The impact of the Internet has been significant in recent years. We are already seeing an accelerating growth of real-time on-line translation on the Internet itself. In recent years, we have seen many systems designed specifically for the translation of Web pages ("Pop-Up Dictionary", "Site Translator") and of electronic mail ("SKIIN"). The demand for immediate translations will surely continue to grow rapidly, but at the same time users are also going to want better results. There is clearly an urgent need for translation systems developed specifically to deal with the kind of colloquial (often wrongly formed and badly spelled) messages found on the Internet. The old linguistics rule-based approaches are probably not equal to the task on their own, and corpusbased methods making use of the massive data available on the Internet itself are obviously appropriate. But as yet there has been little research on such systems. At the same time as we are seeing this growing demand for "crummy" translations, the Internet is also providing the means for more rapid delivery of quality translation to individuals and to small companies. A number of machine translation systems on the sale are already offering translation services, usually "adding value" by human post-editing. More will surely appear as the years go by.
However, the Internet is having further profound impacts that will surely change the future prospects for machine translation. There are predictions that the stand-alone PC with its array of software for word-processing, databases and games will be replaced by Network Computers which would download systems and programs from the Internet at any time as required. In this scenario, the one-off purchase of individually packaged machine translation software or dictionaries would be replaced by remote stores of machine translation programs, dictionaries, grammars, translation archives or specialized glossaries which would obviously be paid for according to usage. It is should be to said, that such a change would have profound effect on the way in which machine translation systems are developed.
Another profound impact of the Internet will concern the nature of the software itself. What users of Internet services are seeking is information in whatever language it may have been written or stored. Users will want a seamless integration of information retrieval, extraction and summarization systems with translation
In fact, it is possible that in next years there will be fewer "pure" machine translation systems (commercial or on-line) and many more computer-based tools and applications in which automatic translation is just one component. As a first step, it will surely not be long before all word-processing software includes translation as an in-built option. Integrated language software will be the norm not only for the multinational companies but also available and accessible for anyone from their own computer (desktop, laptop, notebook or network-based server) and for any device like television or mobile telephone which interfacing with computer networks.

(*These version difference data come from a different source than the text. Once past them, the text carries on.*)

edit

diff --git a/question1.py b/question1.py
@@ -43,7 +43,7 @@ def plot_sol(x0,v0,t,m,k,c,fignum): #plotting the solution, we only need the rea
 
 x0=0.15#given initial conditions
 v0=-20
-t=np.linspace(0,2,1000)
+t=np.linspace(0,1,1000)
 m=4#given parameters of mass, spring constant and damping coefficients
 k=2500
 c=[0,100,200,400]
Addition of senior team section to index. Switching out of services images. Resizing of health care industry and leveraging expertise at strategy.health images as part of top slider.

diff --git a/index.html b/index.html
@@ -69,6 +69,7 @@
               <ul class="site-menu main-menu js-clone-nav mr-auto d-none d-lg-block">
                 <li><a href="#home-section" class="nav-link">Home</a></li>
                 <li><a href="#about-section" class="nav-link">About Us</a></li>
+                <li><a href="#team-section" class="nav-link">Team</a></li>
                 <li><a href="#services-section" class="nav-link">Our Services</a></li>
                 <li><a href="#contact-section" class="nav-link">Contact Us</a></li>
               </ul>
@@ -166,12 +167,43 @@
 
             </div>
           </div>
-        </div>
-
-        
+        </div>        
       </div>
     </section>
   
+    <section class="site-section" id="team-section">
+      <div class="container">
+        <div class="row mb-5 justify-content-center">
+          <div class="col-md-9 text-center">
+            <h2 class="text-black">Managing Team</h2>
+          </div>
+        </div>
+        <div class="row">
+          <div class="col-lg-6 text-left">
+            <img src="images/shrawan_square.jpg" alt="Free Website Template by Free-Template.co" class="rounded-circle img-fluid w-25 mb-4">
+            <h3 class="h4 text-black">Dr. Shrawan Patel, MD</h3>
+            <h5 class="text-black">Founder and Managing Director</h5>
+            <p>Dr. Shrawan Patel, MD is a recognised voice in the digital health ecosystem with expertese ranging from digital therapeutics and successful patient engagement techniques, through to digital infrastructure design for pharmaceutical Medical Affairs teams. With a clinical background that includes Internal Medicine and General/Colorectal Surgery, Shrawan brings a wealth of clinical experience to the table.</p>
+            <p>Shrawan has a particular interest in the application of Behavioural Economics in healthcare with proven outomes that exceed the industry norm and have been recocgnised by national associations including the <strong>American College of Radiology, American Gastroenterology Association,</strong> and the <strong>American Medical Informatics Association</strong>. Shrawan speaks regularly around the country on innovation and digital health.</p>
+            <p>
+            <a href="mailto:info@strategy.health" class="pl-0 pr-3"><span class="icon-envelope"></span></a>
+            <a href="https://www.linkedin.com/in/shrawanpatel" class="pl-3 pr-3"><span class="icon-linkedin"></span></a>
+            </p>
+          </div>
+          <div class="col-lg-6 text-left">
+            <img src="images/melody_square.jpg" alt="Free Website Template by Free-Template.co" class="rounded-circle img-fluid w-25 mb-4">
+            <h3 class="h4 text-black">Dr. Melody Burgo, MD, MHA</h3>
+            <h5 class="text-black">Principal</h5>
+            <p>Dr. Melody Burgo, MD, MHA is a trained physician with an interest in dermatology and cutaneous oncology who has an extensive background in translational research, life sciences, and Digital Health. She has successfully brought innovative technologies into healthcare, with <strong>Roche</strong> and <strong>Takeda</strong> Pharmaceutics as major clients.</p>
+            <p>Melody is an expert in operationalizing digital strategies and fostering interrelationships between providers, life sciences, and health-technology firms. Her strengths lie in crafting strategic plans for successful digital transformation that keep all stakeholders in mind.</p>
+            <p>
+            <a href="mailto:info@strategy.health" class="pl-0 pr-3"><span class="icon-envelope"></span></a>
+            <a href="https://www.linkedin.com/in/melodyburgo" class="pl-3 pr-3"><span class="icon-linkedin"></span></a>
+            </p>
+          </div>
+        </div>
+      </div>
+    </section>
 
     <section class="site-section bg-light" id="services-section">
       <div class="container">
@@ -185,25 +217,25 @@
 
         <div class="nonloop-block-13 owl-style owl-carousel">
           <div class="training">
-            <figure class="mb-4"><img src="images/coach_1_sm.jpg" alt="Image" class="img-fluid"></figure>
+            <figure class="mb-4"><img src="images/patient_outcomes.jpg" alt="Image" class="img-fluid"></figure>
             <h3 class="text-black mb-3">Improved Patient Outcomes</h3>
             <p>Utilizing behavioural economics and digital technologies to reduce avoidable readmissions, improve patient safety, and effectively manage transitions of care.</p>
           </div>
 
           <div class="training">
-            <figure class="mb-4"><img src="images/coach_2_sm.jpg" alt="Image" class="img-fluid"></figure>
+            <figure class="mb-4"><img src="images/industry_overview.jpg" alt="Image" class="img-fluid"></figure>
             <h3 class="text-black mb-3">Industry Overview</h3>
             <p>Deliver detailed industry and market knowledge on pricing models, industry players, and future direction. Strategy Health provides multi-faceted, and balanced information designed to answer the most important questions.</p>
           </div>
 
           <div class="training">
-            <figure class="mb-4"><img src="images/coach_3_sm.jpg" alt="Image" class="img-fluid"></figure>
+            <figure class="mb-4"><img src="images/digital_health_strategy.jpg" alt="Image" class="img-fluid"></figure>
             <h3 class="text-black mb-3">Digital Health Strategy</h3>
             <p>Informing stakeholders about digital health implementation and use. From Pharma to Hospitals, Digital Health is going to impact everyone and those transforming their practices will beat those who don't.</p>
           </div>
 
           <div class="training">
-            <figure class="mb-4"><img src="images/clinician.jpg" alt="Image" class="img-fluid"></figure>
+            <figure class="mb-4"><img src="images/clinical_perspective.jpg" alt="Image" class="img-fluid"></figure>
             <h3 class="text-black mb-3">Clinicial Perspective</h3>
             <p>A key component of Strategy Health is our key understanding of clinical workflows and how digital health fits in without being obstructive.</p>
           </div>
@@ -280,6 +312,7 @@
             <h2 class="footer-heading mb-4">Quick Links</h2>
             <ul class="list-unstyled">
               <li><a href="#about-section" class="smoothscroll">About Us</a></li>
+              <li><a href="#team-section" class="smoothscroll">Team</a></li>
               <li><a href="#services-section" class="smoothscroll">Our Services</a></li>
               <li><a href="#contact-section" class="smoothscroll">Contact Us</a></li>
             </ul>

Spoken Language Translation
The most widely anticipated development of the next decade must be that of speech translation. When current research projects (ATR, C-STAR, JANUS, Verbmobil) were begun in the late 1980s and early 1990s, it was known that practical applications were unlikely before the next century. The limitation of these systems to small domains has clearly been essential for any progress, such are the complexities of the task; but these limitations mean that, when practical demonstrations are made, observers will want to know when broader coverage will be realizable. There is a danger here that the mistakes of the 1950s and 1960s might be repeated; then, it was assumed that once basic principles and methods had been successfully demonstrated on small-scale research systems it would be merely a question of finance and engineering to create large practical systems. The truth was otherwise; large-scale machine translation systems have to be designed as such from the beginning, and that requires many man-years of effort. It is still true to say that the best written-language machine translation systems of today are the outcome of decades of research and development.
Whatever the high expectations, it is surely unlikely that we will see practical speech translation of significantly large domains for commercial exploitation for another twenty years or more. Far more likely, and in line with general trends within the field of written language machine translation, is that there will be numerous applications of spoken language translation as components of small-domain natural language applications, e.g. interrogation of databases (particularly financial and stockmarket data), interactions in business negotiations or intra-company communication.
Machine and Human Translation
In the past there has often been tension